» Instructions for the task: The required lines are those that contain "about"; pull them out of the data and copy them.

(Code change snippets)
>>>
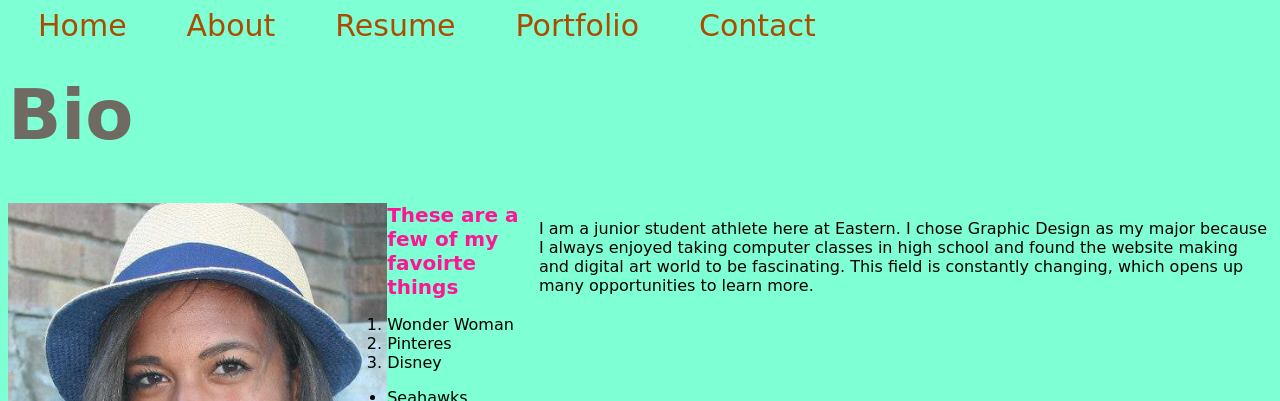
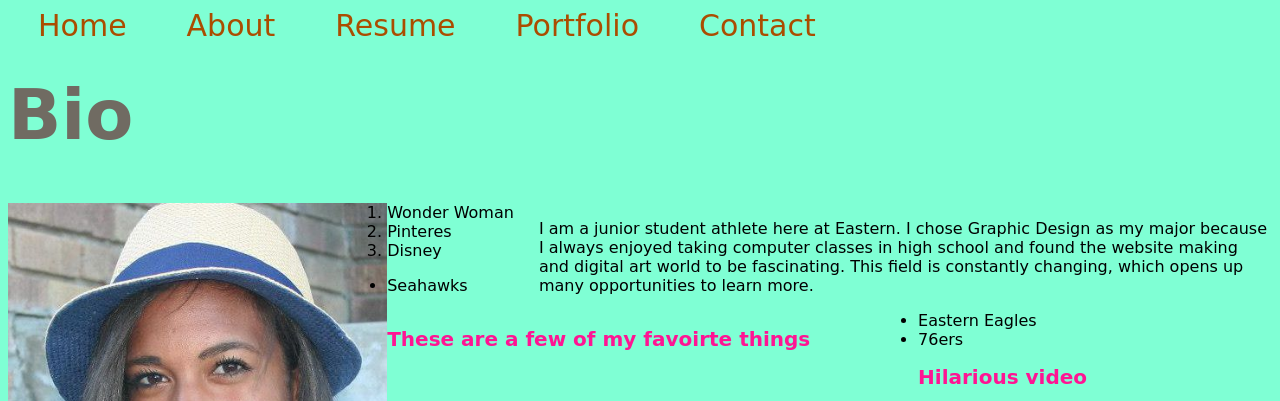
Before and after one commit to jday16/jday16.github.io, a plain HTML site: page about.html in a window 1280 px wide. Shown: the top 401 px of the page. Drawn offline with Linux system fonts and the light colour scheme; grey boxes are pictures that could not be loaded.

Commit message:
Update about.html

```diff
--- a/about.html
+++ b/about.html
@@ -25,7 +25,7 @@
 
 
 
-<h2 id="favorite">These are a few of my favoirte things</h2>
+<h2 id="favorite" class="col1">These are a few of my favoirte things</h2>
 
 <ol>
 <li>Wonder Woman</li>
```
<<<
>>>
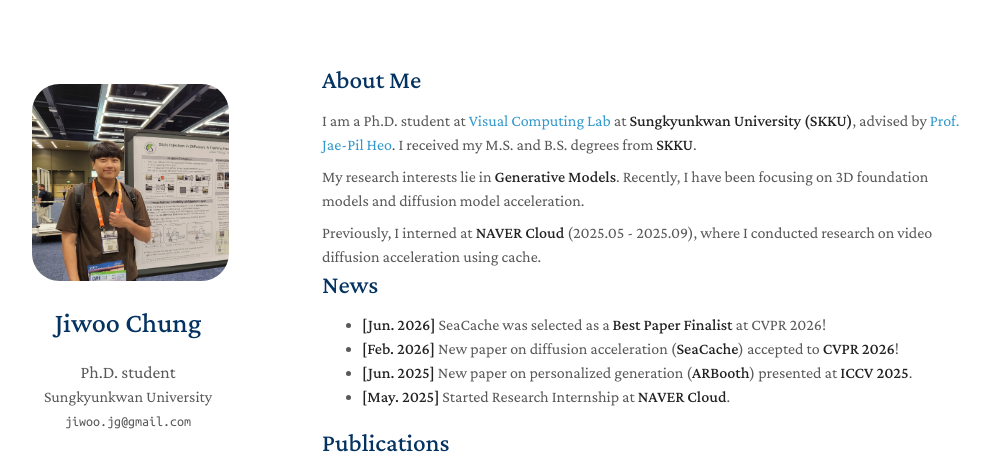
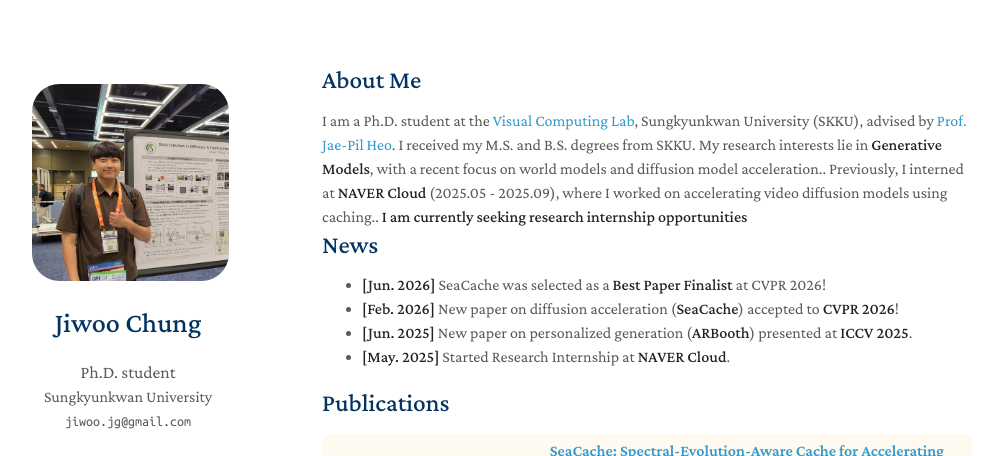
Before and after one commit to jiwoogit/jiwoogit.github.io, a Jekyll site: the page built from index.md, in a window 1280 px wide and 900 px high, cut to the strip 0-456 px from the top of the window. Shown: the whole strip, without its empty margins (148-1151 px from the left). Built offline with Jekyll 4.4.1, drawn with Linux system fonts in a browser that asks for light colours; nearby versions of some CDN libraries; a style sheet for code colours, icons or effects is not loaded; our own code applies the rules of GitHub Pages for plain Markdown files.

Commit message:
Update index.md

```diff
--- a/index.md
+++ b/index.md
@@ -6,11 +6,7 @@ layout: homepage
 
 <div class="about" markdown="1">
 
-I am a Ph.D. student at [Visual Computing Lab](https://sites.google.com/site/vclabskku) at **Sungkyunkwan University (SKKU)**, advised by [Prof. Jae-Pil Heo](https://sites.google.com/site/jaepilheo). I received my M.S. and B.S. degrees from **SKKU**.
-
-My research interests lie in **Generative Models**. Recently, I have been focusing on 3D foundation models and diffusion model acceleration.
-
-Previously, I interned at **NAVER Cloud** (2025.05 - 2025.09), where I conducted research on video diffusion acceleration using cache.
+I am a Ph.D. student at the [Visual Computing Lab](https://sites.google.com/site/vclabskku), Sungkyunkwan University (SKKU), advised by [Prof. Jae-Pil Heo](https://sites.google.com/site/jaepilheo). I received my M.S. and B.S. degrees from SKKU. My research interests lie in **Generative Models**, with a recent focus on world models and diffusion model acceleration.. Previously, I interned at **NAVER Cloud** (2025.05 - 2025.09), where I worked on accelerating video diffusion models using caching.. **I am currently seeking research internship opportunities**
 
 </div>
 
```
<<<
» Solution for this task:
Before and after one commit to jday16/jday16.github.io, a plain HTML site: page about.html in a window 1280 px wide. Shown: the top 401 px of the page. Drawn offline with Linux system fonts and the light colour scheme; grey boxes are pictures that could not be loaded.
Update about.html
--- a/about.html
+++ b/about.html
 <div class="about" markdown="1">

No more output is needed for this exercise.